I had a fantastic book for Christmas from my sister , Around the World in 80 Trees. It is a lovely book with super information and lovely illustrations.
Today it came in very useful, I was thinking about the Alder trees I had noticed out walking today . The catkins were short and stocky , very tough compared to the hazel catkins I saw yesterday.
The Christmas book came up trumps with some great facts about Alders:
- They love water, the ones I saw today were growing on the lake bank.
- They have a symbiotic relationship with nitrogen fixing bacteria that live in modules which can be as big as apples in their roots.
- These bacteria help the tree survive in often waterlogged and infertile soil.
- Alder wood can survive in tack underwater for 100s of years, Venetians used alder piles as foundations for stone buildings.They are still there 700 years later.
- Gunpowder made with Alder charcoal could shoot cannonballs further and faster.
- Alder is monoecious, which means that both male and female flowers are found on the same tree.
- Male catkins are yellow and pendulous about 2-6cm long
- Fruits: once pollinated by wind, the female catkins gradually become woody and appear as tiny, cone-like fruits in winter.
These were on the tree in large numbers today.
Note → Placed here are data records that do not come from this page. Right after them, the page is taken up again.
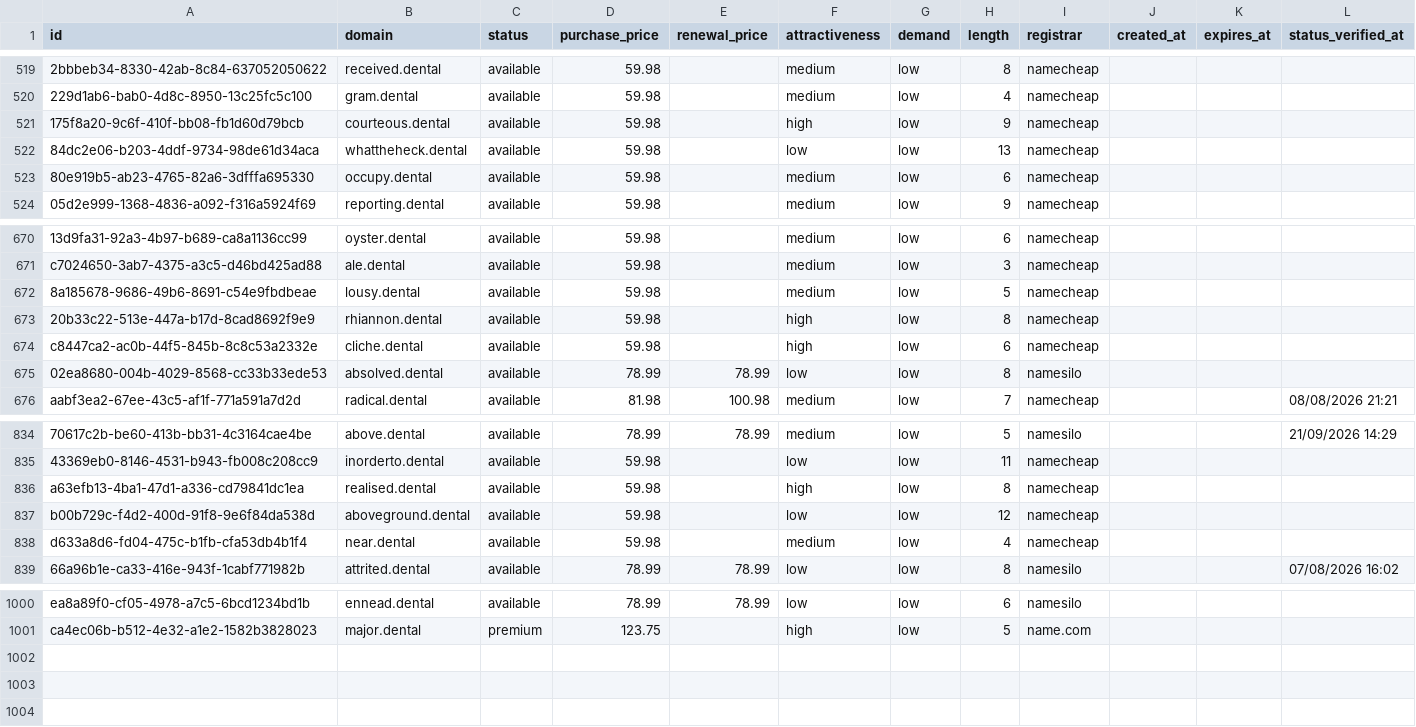
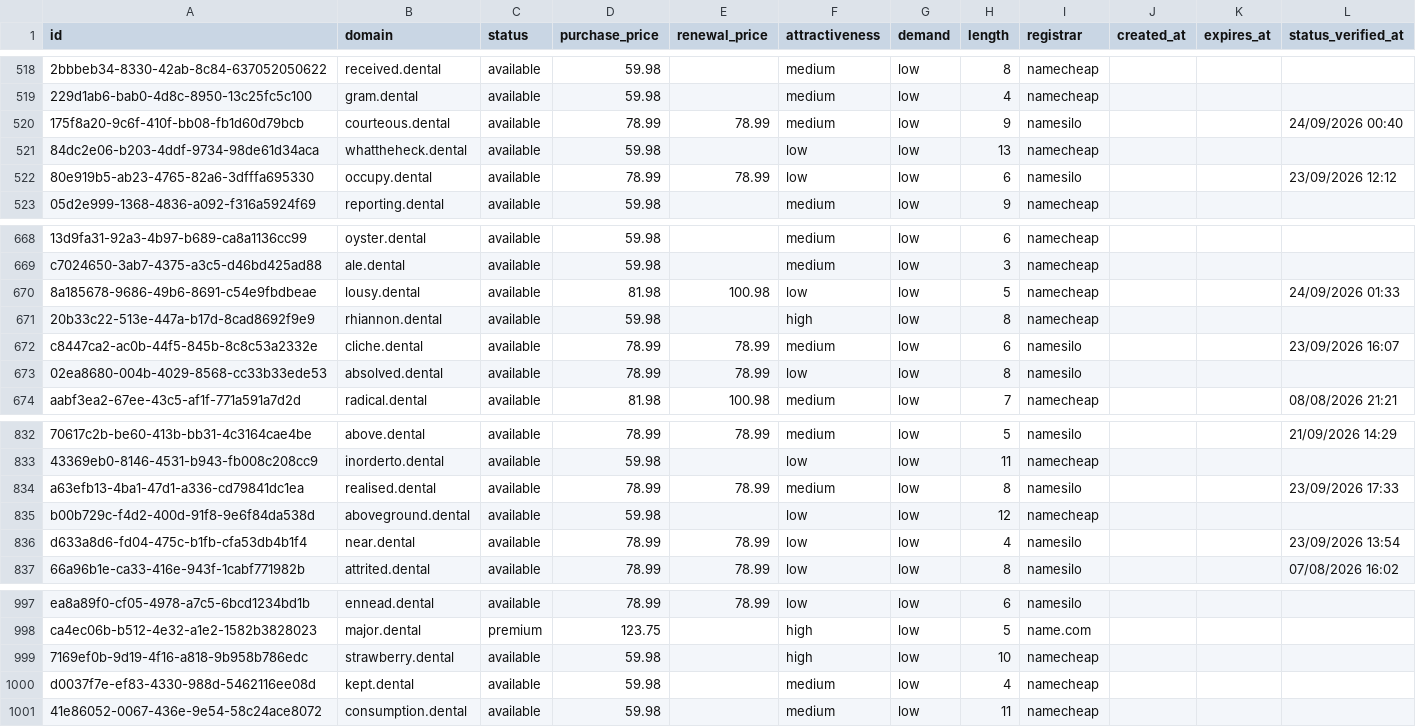
Before and after one commit to UniqueDomains/dental-oneword-domains, a CSV file: dental.csv, drawn as a sheet; only a part is shown, gaps mark what is left out; addresses are those after the commit; the diff covers the shown part only; the diff names each change by its address in the sheet, - before the commit and + after, or states it on an @@ line.

Commit message:
Domains update

```diff
--- a/dental.csv
+++ b/dental.csv
-D520 (purchase_price): 59.98
+D520 (purchase_price): 78.99
-E520 (renewal_price): (empty)
+E520 (renewal_price): 78.99
-F520 (attractiveness): high
+F520 (attractiveness): medium
-I520 (registrar): namecheap
+I520 (registrar): namesilo
-L520 (status_verified_at): (empty)
+L520 (status_verified_at): 24/09/2026 00:40
-D522 (purchase_price): 59.98
+D522 (purchase_price): 78.99
-E522 (renewal_price): (empty)
+E522 (renewal_price): 78.99
-F522 (attractiveness): medium
+F522 (attractiveness): low
-I522 (registrar): namecheap
+I522 (registrar): namesilo
-L522 (status_verified_at): (empty)
+L522 (status_verified_at): 23/09/2026 12:12
-D670 (purchase_price): 59.98
+D670 (purchase_price): 81.98
-E670 (renewal_price): (empty)
+E670 (renewal_price): 100.98
-F670 (attractiveness): medium
+F670 (attractiveness): low
-L670 (status_verified_at): (empty)
+L670 (status_verified_at): 24/09/2026 01:33
-D672 (purchase_price): 59.98
+D672 (purchase_price): 78.99
-E672 (renewal_price): (empty)
+E672 (renewal_price): 78.99
-F672 (attractiveness): high
+F672 (attractiveness): medium
-I672 (registrar): namecheap
+I672 (registrar): namesilo
-L672 (status_verified_at): (empty)
+L672 (status_verified_at): 23/09/2026 16:07
-D834 (purchase_price): 59.98
+D834 (purchase_price): 78.99
-E834 (renewal_price): (empty)
+E834 (renewal_price): 78.99
-F834 (attractiveness): high
+F834 (attractiveness): medium
-I834 (registrar): namecheap
+I834 (registrar): namesilo
-L834 (status_verified_at): (empty)
+L834 (status_verified_at): 23/09/2026 17:33
-D836 (purchase_price): 59.98
+D836 (purchase_price): 78.99
-E836 (renewal_price): (empty)
+E836 (renewal_price): 78.99
-F836 (attractiveness): medium
+F836 (attractiveness): low
-I836 (registrar): namecheap
+I836 (registrar): namesilo
-L836 (status_verified_at): (empty)
+L836 (status_verified_at): 23/09/2026 13:54
+row 999: 7169ef0b-9d19-4f16-a818-9b958b786edc | strawberry.dental | available | 59.98 |  | high | low | 10 | namecheap
+row 1000: d0037f7e-ef83-4330-988d-5462116ee08d | kept.dental | available | 59.98 |  | medium | low | 4 | namecheap
+row 1001: 41e86052-0067-436e-9e54-58c24ace8072 | consumption.dental | available | 59.98 |  | medium | low | 11 | namecheap
```
Also changed, not shown: 3 removed rows and 113 edited cells elsewhere in this file, 4 other files.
These trees certainly have a story to tell and look fantastic all along the banks.